* _WHAT TO WORK ON_: Using the listing below, work out how many lines include the word "const". Only the number is to be given.

* _MATERIAL TO PROCESS_:
┄┄┄┄┄┄┄┄┄┄

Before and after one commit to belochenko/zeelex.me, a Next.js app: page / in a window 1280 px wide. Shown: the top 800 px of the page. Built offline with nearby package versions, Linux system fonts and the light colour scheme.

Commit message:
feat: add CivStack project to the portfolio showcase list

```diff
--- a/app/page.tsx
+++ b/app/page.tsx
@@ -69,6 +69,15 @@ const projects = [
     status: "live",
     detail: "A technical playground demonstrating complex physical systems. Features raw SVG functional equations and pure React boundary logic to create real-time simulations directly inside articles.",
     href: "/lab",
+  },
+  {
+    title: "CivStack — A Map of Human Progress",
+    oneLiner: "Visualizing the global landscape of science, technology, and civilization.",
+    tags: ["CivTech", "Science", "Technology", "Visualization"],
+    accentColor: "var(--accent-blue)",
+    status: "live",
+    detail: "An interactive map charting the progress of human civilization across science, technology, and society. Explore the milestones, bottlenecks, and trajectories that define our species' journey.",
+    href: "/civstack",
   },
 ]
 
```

┄┄┄┄┄┄┄┄┄┄

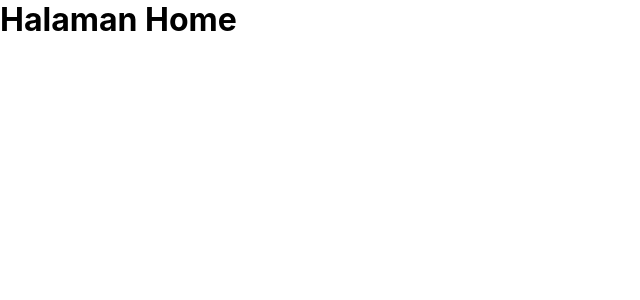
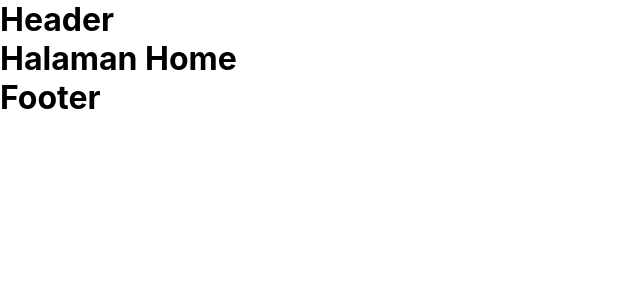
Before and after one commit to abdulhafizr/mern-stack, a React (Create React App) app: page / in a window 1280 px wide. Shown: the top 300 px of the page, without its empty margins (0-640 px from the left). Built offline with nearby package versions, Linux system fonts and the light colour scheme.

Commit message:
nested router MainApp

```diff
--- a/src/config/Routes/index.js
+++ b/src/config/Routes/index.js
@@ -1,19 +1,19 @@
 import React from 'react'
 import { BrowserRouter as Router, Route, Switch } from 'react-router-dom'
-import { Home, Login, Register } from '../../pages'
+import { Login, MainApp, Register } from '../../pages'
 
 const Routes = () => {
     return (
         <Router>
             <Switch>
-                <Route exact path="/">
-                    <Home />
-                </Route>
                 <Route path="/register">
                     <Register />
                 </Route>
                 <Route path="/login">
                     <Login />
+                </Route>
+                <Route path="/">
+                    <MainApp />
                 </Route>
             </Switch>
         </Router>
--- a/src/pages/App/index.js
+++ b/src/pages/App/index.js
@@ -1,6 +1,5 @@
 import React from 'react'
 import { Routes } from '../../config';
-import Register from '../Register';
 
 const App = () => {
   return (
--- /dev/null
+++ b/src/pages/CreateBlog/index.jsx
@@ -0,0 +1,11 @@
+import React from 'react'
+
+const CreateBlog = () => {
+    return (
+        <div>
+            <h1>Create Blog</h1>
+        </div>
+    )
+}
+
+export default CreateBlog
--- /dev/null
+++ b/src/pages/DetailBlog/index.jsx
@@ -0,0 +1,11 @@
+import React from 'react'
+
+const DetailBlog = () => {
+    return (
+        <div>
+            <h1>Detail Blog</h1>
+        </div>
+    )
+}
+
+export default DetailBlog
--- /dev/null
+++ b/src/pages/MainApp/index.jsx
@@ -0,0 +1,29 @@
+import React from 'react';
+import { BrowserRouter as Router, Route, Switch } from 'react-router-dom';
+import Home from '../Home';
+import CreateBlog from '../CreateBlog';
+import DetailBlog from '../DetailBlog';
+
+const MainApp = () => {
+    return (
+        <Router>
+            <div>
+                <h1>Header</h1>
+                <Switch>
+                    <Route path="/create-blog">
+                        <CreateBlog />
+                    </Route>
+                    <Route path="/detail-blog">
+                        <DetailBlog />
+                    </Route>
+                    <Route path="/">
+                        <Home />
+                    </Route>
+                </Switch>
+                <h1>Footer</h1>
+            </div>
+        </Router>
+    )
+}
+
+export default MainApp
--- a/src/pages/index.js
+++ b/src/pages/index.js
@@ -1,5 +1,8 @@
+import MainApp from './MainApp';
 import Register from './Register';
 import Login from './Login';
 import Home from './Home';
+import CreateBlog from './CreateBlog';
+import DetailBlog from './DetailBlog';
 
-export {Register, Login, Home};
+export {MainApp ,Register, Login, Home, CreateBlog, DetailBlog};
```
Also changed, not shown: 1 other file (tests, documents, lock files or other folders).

┄┄┄┄┄┄┄┄┄┄

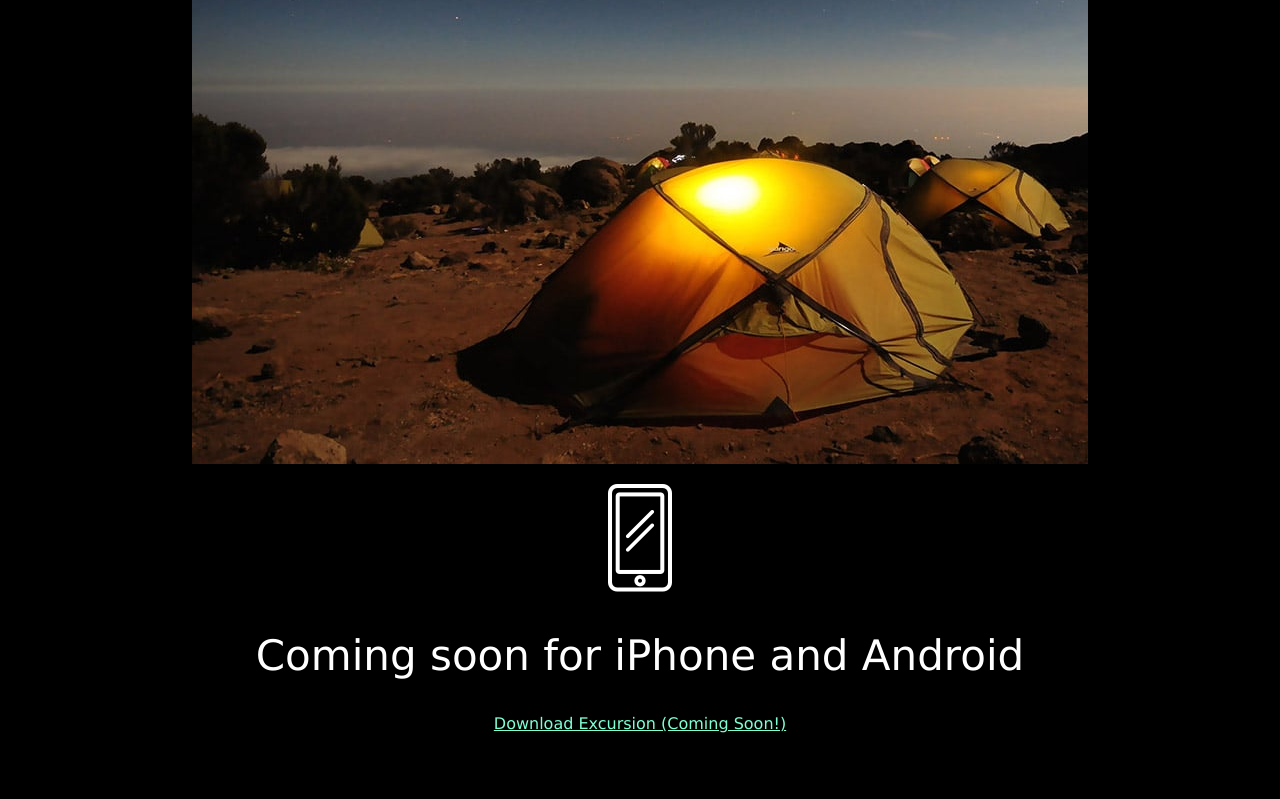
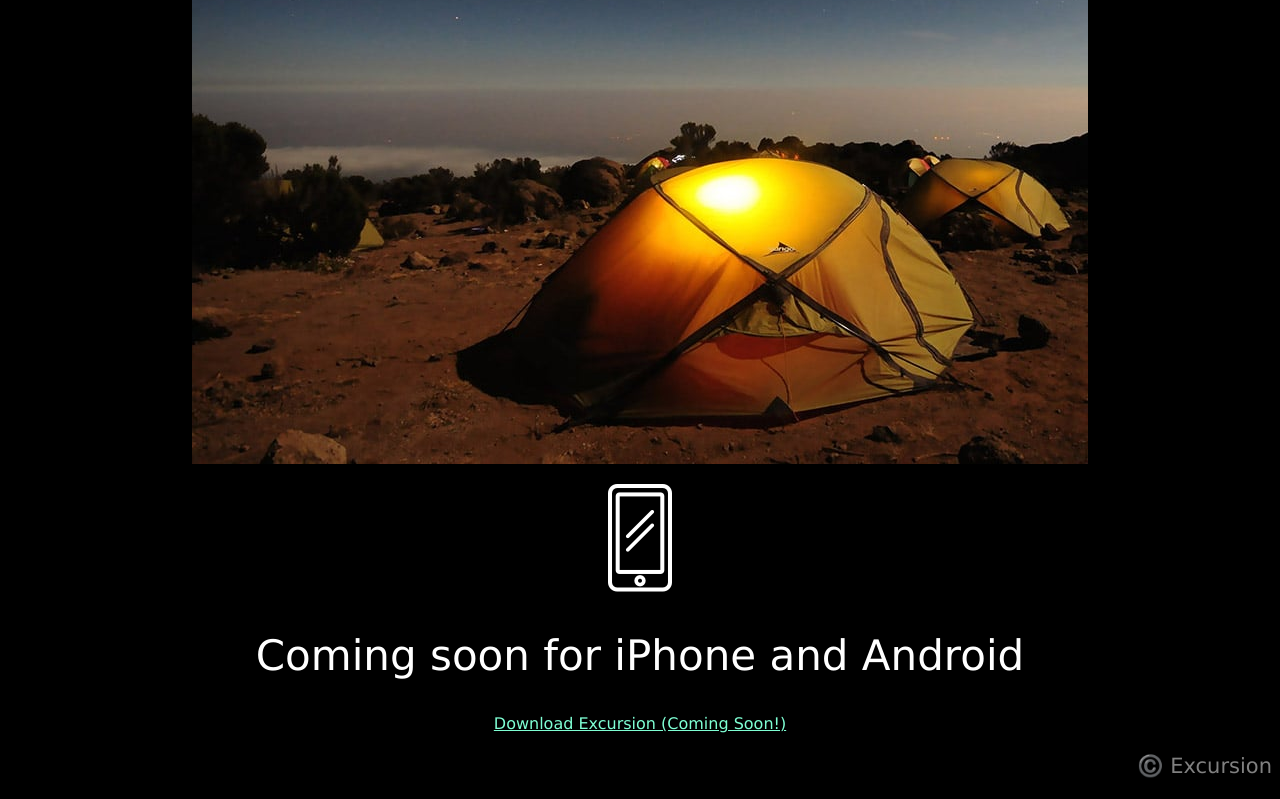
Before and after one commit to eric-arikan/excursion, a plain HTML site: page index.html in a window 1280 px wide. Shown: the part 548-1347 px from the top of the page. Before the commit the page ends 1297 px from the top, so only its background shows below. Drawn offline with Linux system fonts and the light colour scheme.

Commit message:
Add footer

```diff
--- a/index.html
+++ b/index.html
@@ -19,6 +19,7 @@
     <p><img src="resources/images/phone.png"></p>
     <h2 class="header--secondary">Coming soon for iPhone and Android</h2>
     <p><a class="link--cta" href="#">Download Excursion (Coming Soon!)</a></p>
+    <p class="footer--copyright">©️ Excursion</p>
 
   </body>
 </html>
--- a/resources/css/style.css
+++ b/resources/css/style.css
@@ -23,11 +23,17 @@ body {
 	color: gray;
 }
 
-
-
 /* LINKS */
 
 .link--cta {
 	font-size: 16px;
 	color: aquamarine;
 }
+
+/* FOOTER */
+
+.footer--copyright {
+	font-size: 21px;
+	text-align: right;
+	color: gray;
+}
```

┄┄┄┄┄┄┄┄┄┄

* _WRITTEN RESPONSE_: 6